I do like a Japanese garden.
I had this garden on my “possible” list, should I find a couple of hours spare during my trip to Paris. Lucky for me, our trip to Fontainebleau wasn’t as long as I thought it would be and we were back at our hotel near the Arc de Triomphe by 2pm.
Rather than rest on my laurels, I spotted a bus route that passed nearby and which would take me nearly to the doors of these gardens.
I like to travel by bus in other cities, as it’s a great (and cheap) way to discover places. Indeed, even in London, where I live, for less than two pounds I can take a bus all over the city and discover unknown places.

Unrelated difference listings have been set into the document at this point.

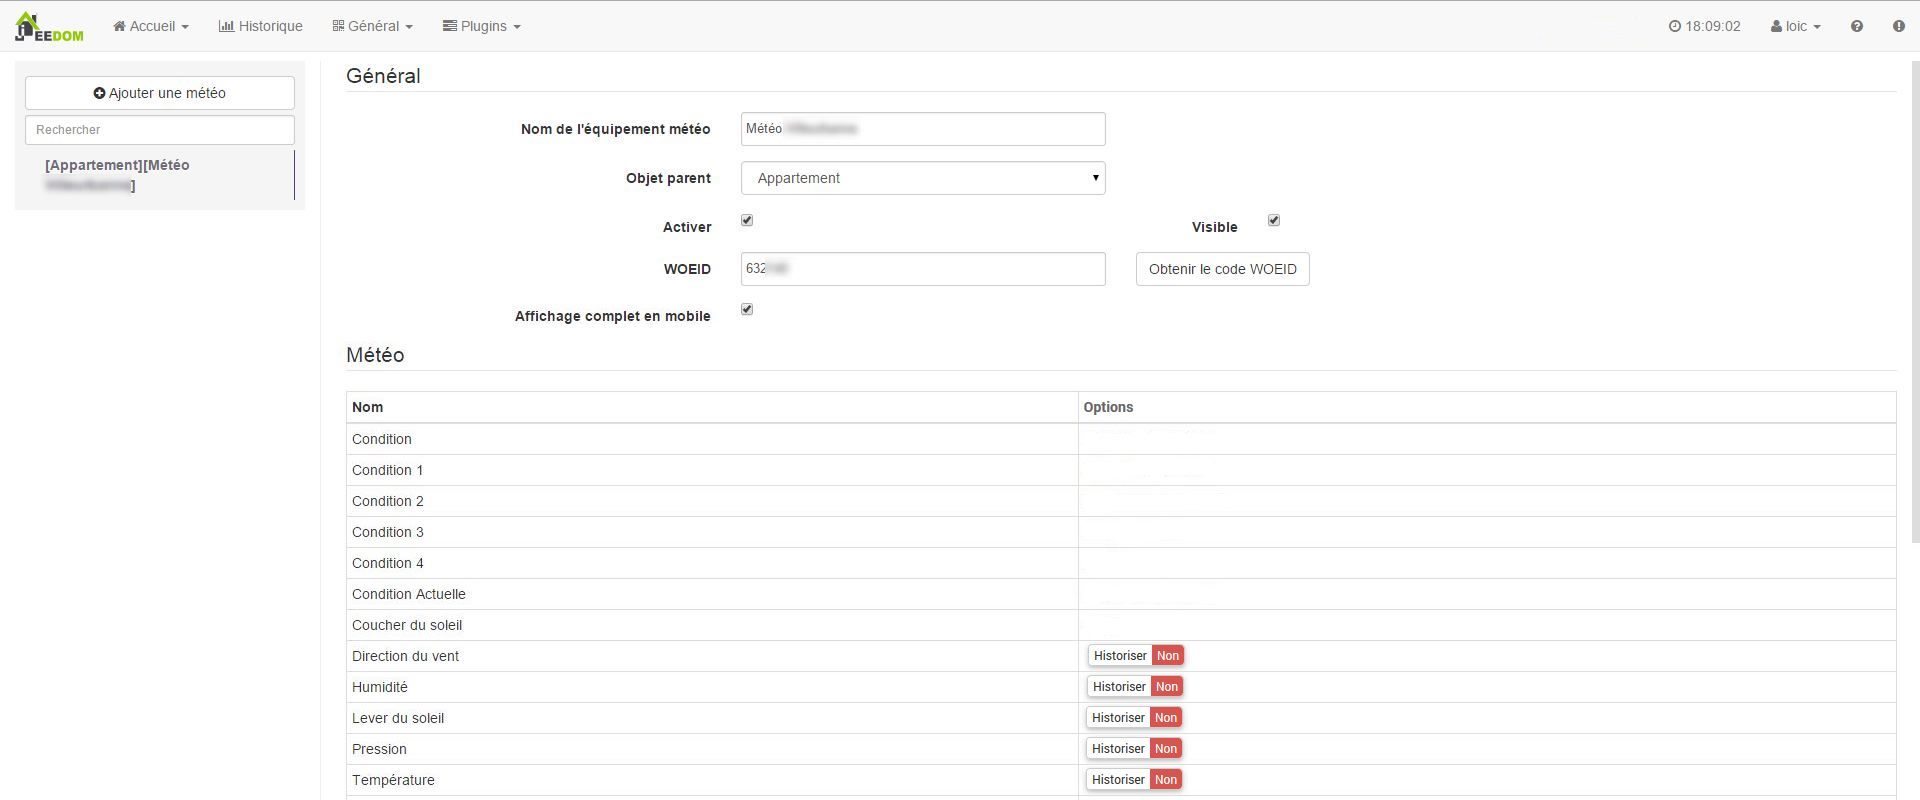
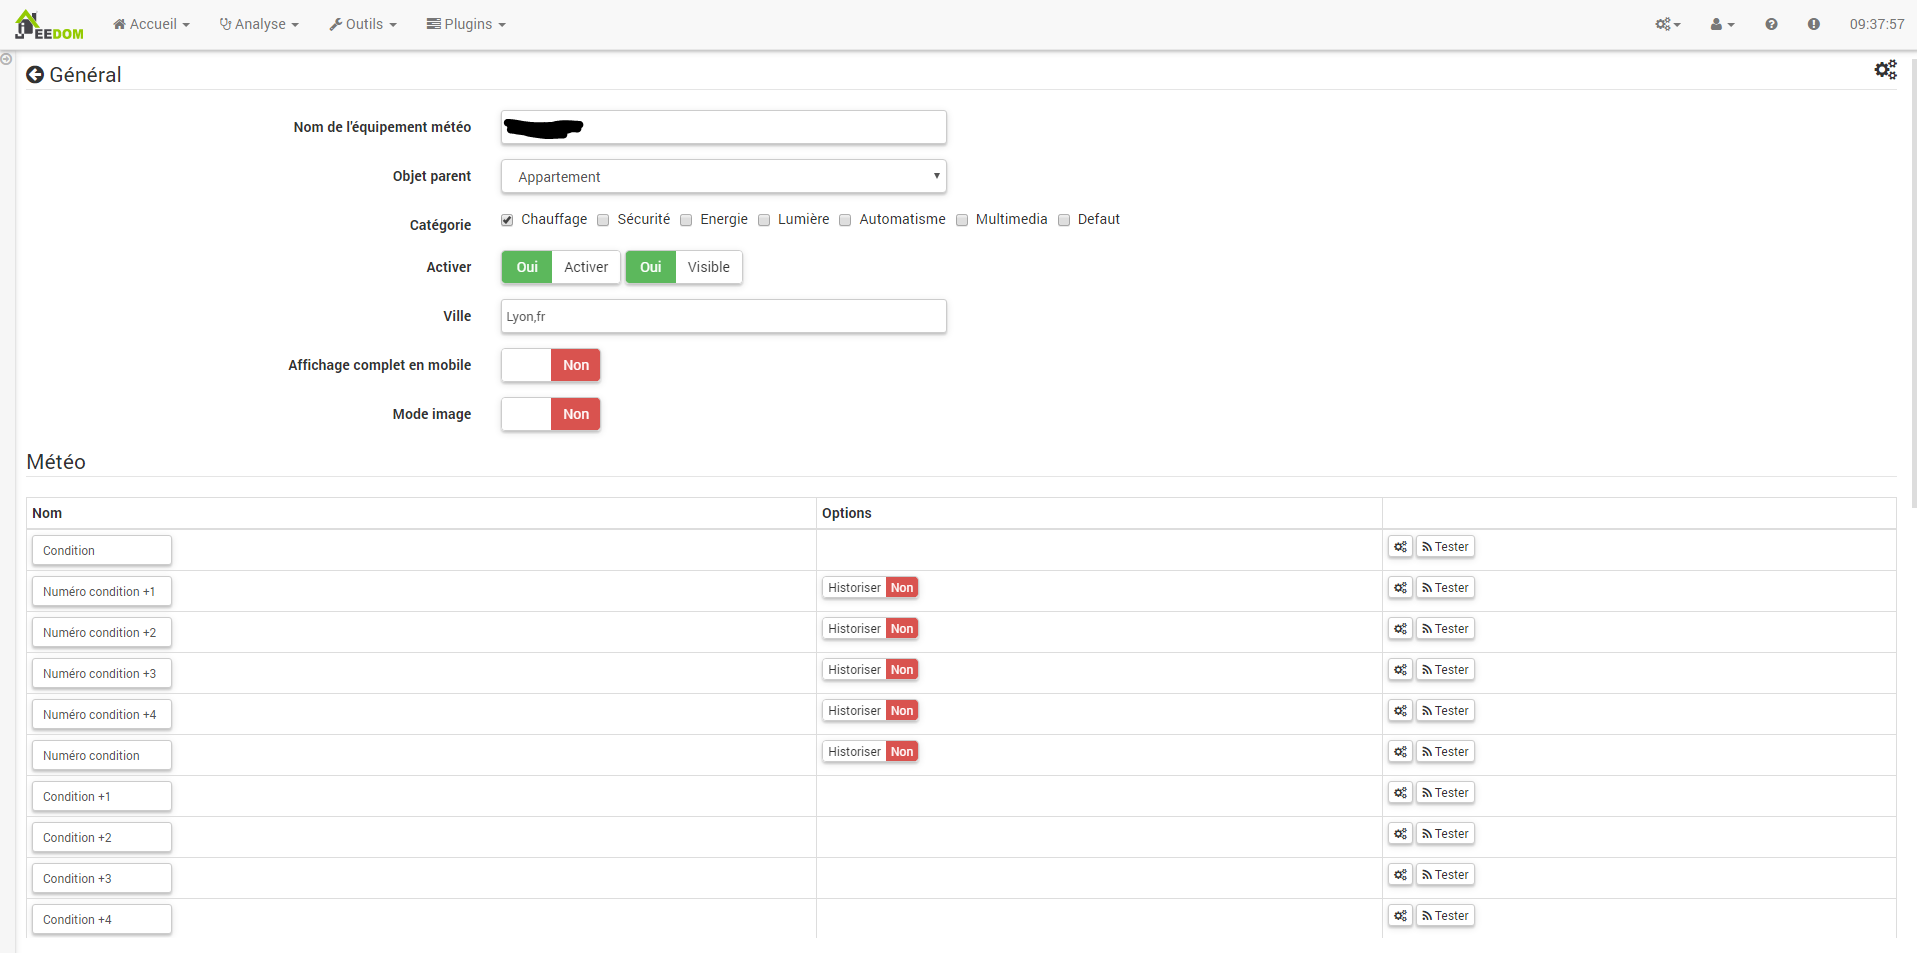
Update doc

diff --git a/core/class/weather.class.php b/core/class/weather.class.php
@@ -86,7 +86,11 @@ class weather extends eqLogic {
 			$eqLogics = array(self::byId($_eqLogic_id));
 		}
 		foreach ($eqLogics as $weather) {
-			$weather->updateWeatherData();
+			try {
+				$weather->updateWeatherData();
+			} catch (Exception $e) {
+				log::add('weather', 'info', $e->getMessage());
+			}
 		}
 	}
 
@@ -660,11 +664,6 @@ class weather extends eqLogic {
 		}
 		$owm = new OpenWeatherMap(trim(config::byKey('apikey', 'weather')));
 		$weather = $owm->getWeather($this->getConfiguration('city'), 'metric', 'fr');
-
-		if ($this->getConfiguration('city_name') != $weather->city->name) {
-			$this->setConfiguration('city_name', $weather->city->name);
-			$this->save(true);
-		}
 
 		$cmd = $this->getCmd('info', 'temperature');
 		if (is_object($cmd) && $cmd->execCmd() != round($weather->temperature->now->getValue(), 1)) {

diff --git a/desktop/php/weather.php b/desktop/php/weather.php
@@ -90,12 +90,9 @@ foreach (jeedom::getConfiguration('eqLogic:category') as $key => $value) {
    </div>
  </div>
  <div class="form-group">
-  <label class="col-sm-3 control-label">{{WOEID}}</label>
+  <label class="col-sm-3 control-label">{{Ville}}</label>
   <div class="col-sm-3">
-    <input type="text" class="eqLogicAttr configuration form-control" data-l1key="configuration" data-l2key="city" placeholder="WOEID"/>
-  </div>
-  <div class="col-sm-3">
-    <a class="btn btn-default" href="http://isithackday.com/geoplanet-explorer/" target=_blank>{{Obtenir le code WOEID}}</a>
+    <input type="text" class="eqLogicAttr configuration form-control" data-l1key="configuration" data-l2key="city" />
   </div>
 </div>
 <div class="form-group">
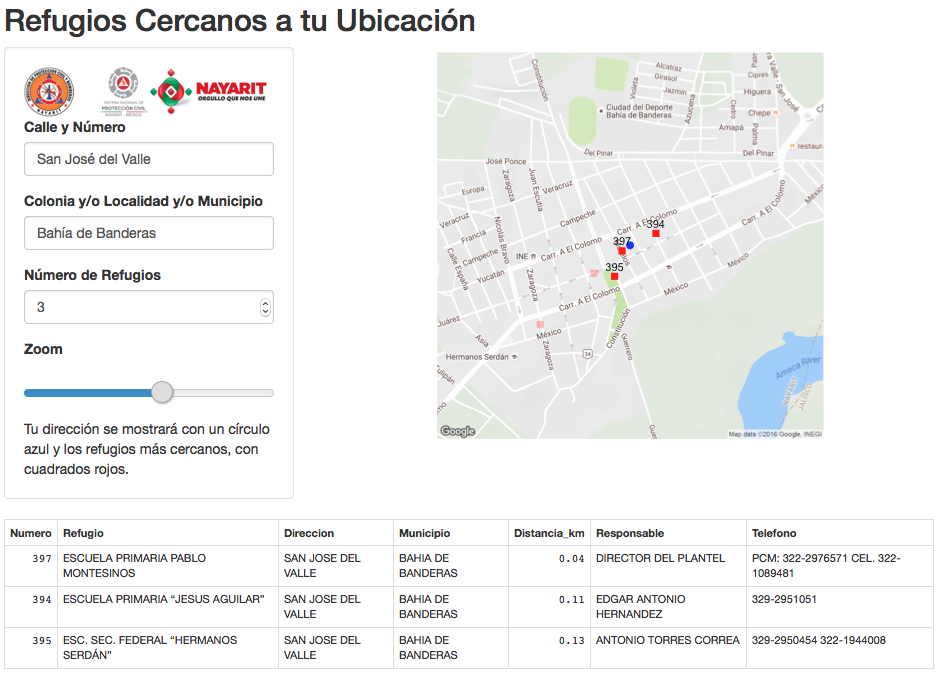
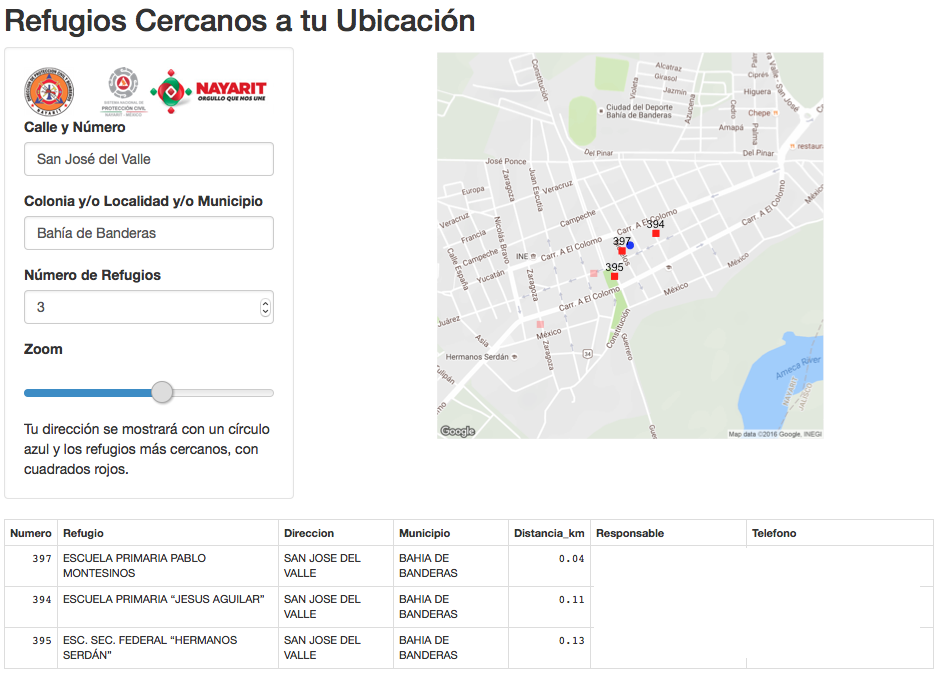
Wrong screenshot AGAIN

Changed region(s): [[0.617, 0.8698, 0.9564, 0.963], [0.8021, 0.8077, 0.9564, 0.9009], [0.617, 0.8077, 0.7713, 0.8388]]

diff --git a/README.md b/README.md
@@ -9,7 +9,7 @@ Requiere:
 
 El script de limpieza `clean_data.R` requiere `path_to_file` en donde se puede encontrar el archivo `refugios_nayarit.xlsx`. El nombre del archivo también puede ser modificado, para poder replicar para otros estados.
 
-**Así se ve el programa**:
+**Así se ve el programa, datos de contacto omitidos por privacidad:**:
 
 ![ ](www/refugios_nayarit.png?raw=true "Example of the Tool")
 
@@ -24,6 +24,6 @@ Requires:
 Cleaning Script `clean_data.R` requires `path_to_file` in which the raw file called `refugios_nayarit.xlsx` can be found. The name of the file can be changed too, in order to be able to replicate this for other states.
 
 
-**This is what the dashboard looks like:**
+**This is what the dashboard looks like, contact data ommited for privacy:**
 
 ![ ](www/refugios_nayarit.png?raw=true "Example of the Tool")
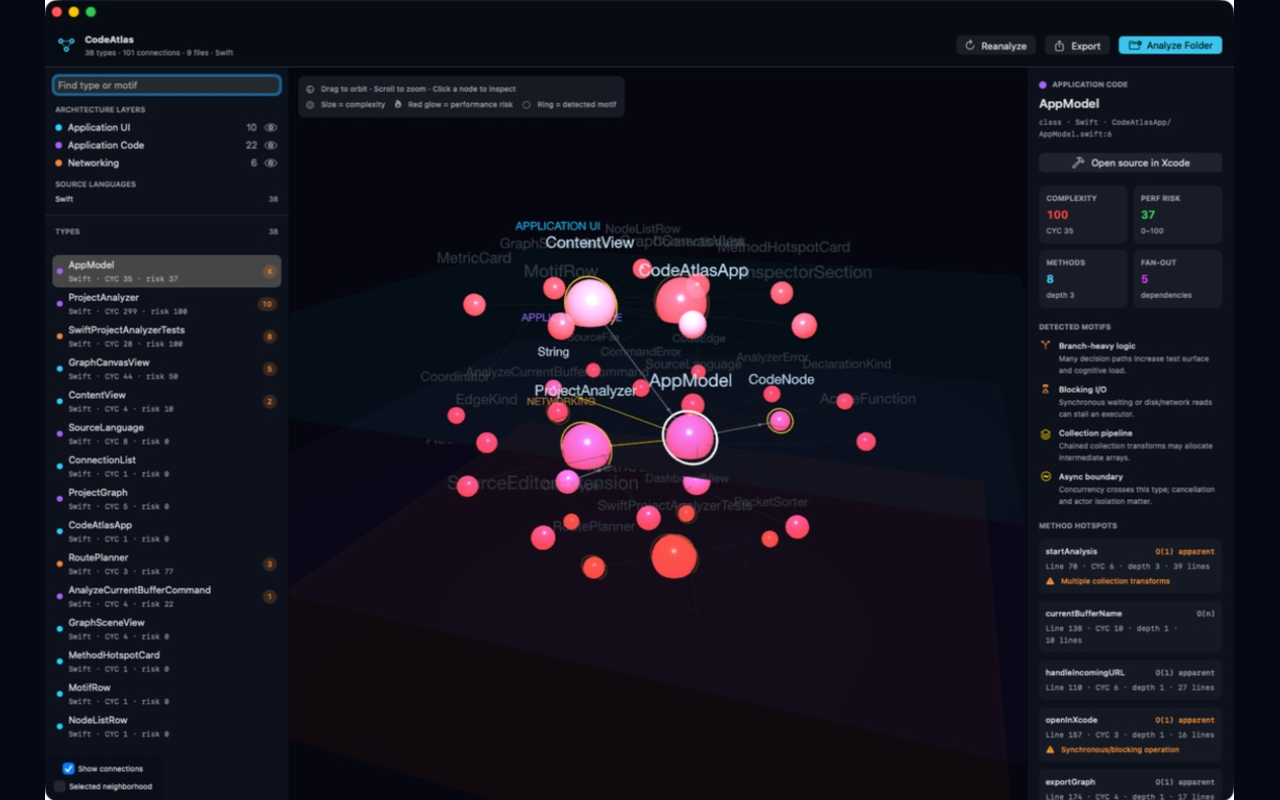
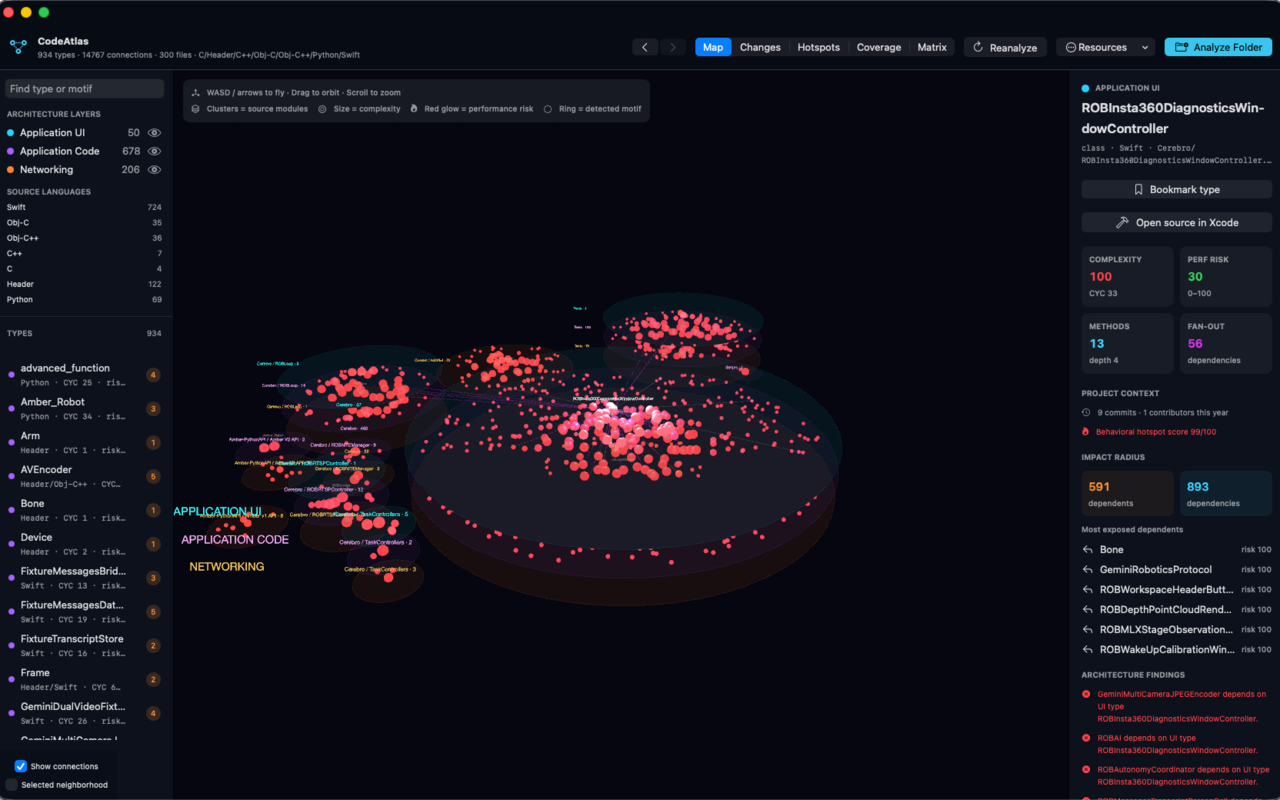
Show live CodeAtlas analysis and matrix

diff --git a/layouts/codeatlas/single.html b/layouts/codeatlas/single.html
@@ -41,22 +41,41 @@
     </div>
   </section>
 
-  <section id="review" class="codeatlas-story codeatlas-story--split" aria-labelledby="review-title">
+  <section id="analysis-progress" class="codeatlas-story codeatlas-story--split" aria-labelledby="analysis-progress-title">
     <div class="codeatlas-story__copy">
-      <p class="codeatlas-kicker">Git-aware review</p>
-      <h2 id="review-title">A diff tells you what changed. CodeAtlas shows what the change can reach.</h2>
-      <p>Choose a branch, tag, or commit as the baseline. CodeAtlas overlays added and modified files on the architecture, then walks dependencies in both directions to expose upstream requirements and downstream blast radius.</p>
+      <p class="codeatlas-kicker">Live analysis, without the blind wait</p>
+      <h2 id="analysis-progress-title">Every phase shows its work.</h2>
+      <p>Large repositories take real work to understand. CodeAtlas now reports overall progress, the active phase, exact file counts, and a live console while your graph is built.</p>
       <dl class="codeatlas-feature-list">
-        <div><dt>Baseline comparison</dt><dd>Review the current working tree against any Git revision without leaving the app.</dd></div>
-        <div><dt>Impact radius</dt><dd>Traverse every transitive dependent, not only the first visible edge.</dd></div>
-        <div><dt>Path finding</dt><dd>Reveal the shortest architectural path between the selected symbol and a suspected consumer.</dd></div>
-        <div><dt>Navigation memory</dt><dd>Move back and forward through selections, or bookmark the nodes that matter to the review.</dd></div>
+        <div><dt>Stage progress</dt><dd>Follow discovery, parsing, indexing, dependency linking, call enrichment, and graph metrics.</dd></div>
+        <div><dt>Per-file activity</dt><dd>See which source file is being read, parsed, indexed, or enriched right now.</dd></div>
+        <div><dt>Live console</dt><dd>Review timestamped events in place or open the full log when you need more detail.</dd></div>
+        <div><dt>In your control</dt><dd>Stop a run at any time, then reanalyze when the project is ready.</dd></div>
       </dl>
     </div>
     <figure class="codeatlas-story__screen">
-      {{ $cerebro := (resources.Get "images/products/codeatlas/codeatlas-cerebro.png").Process "webp q84" }}
-      <img src="{{ $cerebro.RelPermalink }}" width="{{ $cerebro.Width }}" height="{{ $cerebro.Height }}" alt="CodeAtlas visualizing the clustered architecture of the Cerebro robotics project" loading="lazy" decoding="async">
-      <figcaption><span>Cerebro project</span><strong>Clusters expose subsystem boundaries</strong></figcaption>
+      {{ $progress := (resources.Get "images/products/codeatlas/codeatlas-progress.png").Process "webp q84" }}
+      <img src="{{ $progress.RelPermalink }}" width="{{ $progress.Width }}" height="{{ $progress.Height }}" alt="CodeAtlas showing analysis progress and timestamped per-file console output while indexing the Cerebro robotics project" loading="lazy" decoding="async">
+      <figcaption><span>Cerebro / 300 files</span><strong>Progress and console output stay visible</strong></figcaption>
+    </figure>
+  </section>
+
+  <section id="dependency-matrix" class="codeatlas-story codeatlas-story--split" aria-labelledby="dependency-matrix-title">
+    <div class="codeatlas-story__copy">
+      <p class="codeatlas-kicker">Responsive at large-project scale</p>
+      <h2 id="dependency-matrix-title">Open the matrix. Keep moving.</h2>
+      <p>The dependency matrix is prepared on a background index and focuses on the most-connected types, so a graph with hundreds of symbols stays explorable instead of freezing the interface.</p>
+      <dl class="codeatlas-feature-list">
+        <div><dt>Fast entry</dt><dd>Switch from the 3D map to a useful matrix without rebuilding every relationship on the main thread.</dd></div>
+        <div><dt>Focused signal</dt><dd>See the 28 most-connected types first, with weighted cells that expose structural pressure.</dd></div>
+        <div><dt>Relationship detail</dt><dd>Distinguish references, construction, conformance, imports, and likely calls.</dd></div>
+        <div><dt>Shared context</dt><dd>Keep hotspots, impact radius, source links, and architecture findings beside the matrix.</dd></div>
+      </dl>
+    </div>
+    <figure class="codeatlas-story__screen">
+      {{ $matrix := (resources.Get "images/products/codeatlas/codeatlas-matrix.png").Process "webp q84" }}
+      <img src="{{ $matrix.RelPermalink }}" width="{{ $matrix.Width }}" height="{{ $matrix.Height }}" alt="CodeAtlas displaying a color-coded dependency matrix for 934 types in the Cerebro robotics project" loading="lazy" decoding="async">
+      <figcaption><span>934 types / 14,767 relationships</span><strong>Background-indexed and interactive</strong></figcaption>
     </figure>
   </section>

I enjoyed my bus ride through chic suburbs (quartiers) and kept a close eye on my map, so that I would know when to get off the bus. Fortunately, I chose the correct stop and it was just a couple of minutes’ walk to the gardens.
Albert Kahn was a banker, who built up a substantial fortune. Outside of his business interests, culture held a great interest for him.
Kahn commissioned photographers to travel the world, photographing communities from across the world. Today, at the museum behind which the gardens lie, visitors can view these early colour photographs; they capture many cultures that were altered irreversibly by the outbreak of WW1 in 1914.
Aside from his philanthropic ventures to encourage peaceful respect for other nations through the dissemination of knowledge of others’ cultures, Kahn used his wealth to buy a house in the suburbs. Gradually, from his start in the 1890s, he bought up the houses of his neighbours, demolished them, and expanded his gardens, creating distinct sections, each reflect a different nation or culture.
Ultimately Kahn became a victim of the 1929 Wall Street crash, and lost everything. The gardens were saved though: the Prefecture of the Seine took over guardianship of the garden and Kahn continued to live in his house until he died during WW2.
There is a BBC documentary on Kahn: here
I admired the exhibition of photographs and then took a step out in the garden’s tranquility, which comprises Japanese, English and woodland plantings. Since the 1980s, after a period of decline, the gardens have been painstakingly restored to reflect how Albert Kahn would have known them just before WW1 broke out.
For most visitors to Paris, I can’t imagine that they find time in their schedules to venture out of the city centre. In fact, I know people who have lived in Paris (or live in Paris) and they’ve never heard of this hidden green corner.
However, if you do find a slot on your next trip to Paris, I certainly recommend that you take a bus to the Rhin et Danube and visit the Albert Kahn gardens.
When visited: September 2015